## [WORK REQUIRED]
Of all the lines in the records below, copy only those that contain the string "right".

## [MATERIAL FOR THE TASK]
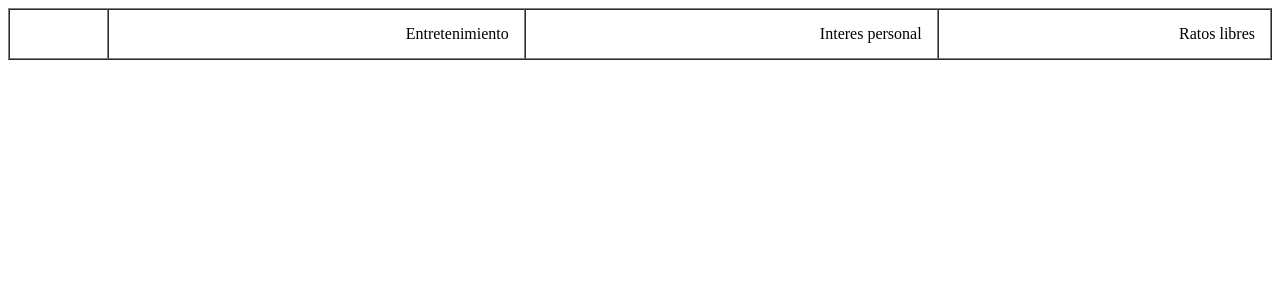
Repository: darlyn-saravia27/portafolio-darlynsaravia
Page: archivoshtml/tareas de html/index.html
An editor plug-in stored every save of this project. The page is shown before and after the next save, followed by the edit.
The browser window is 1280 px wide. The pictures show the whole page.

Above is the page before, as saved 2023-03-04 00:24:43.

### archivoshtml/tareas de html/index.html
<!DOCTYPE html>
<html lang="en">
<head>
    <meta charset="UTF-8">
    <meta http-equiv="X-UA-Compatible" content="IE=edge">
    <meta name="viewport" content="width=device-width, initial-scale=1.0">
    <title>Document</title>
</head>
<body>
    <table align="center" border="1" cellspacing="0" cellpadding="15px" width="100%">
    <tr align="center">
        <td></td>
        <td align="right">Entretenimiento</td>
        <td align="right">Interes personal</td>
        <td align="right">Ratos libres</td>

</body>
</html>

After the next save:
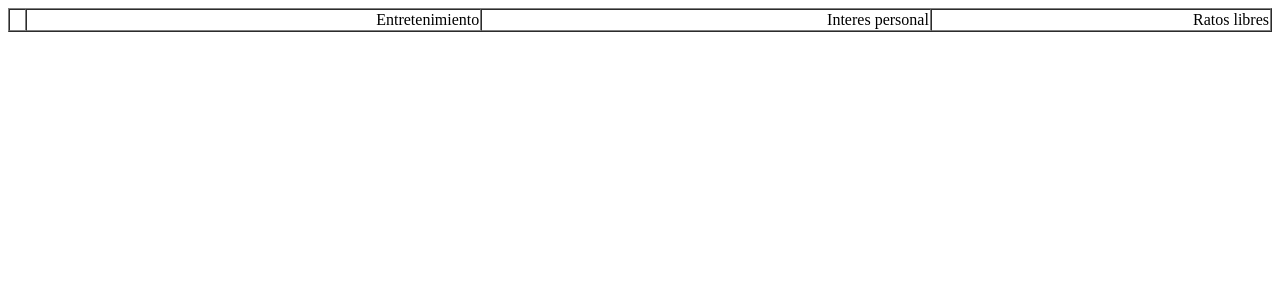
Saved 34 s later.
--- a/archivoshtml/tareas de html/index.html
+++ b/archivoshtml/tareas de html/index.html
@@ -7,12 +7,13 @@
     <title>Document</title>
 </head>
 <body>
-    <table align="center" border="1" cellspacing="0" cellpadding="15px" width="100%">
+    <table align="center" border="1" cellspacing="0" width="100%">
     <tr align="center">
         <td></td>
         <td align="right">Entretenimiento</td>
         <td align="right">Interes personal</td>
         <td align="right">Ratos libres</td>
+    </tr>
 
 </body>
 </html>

## [EXERCISE SOLUTION]
        <td align="right">Entretenimiento</td>
        <td align="right">Interes personal</td>
        <td align="right">Ratos libres</td>
         <td align="right">Entretenimiento</td>
         <td align="right">Interes personal</td>
         <td align="right">Ratos libres</td>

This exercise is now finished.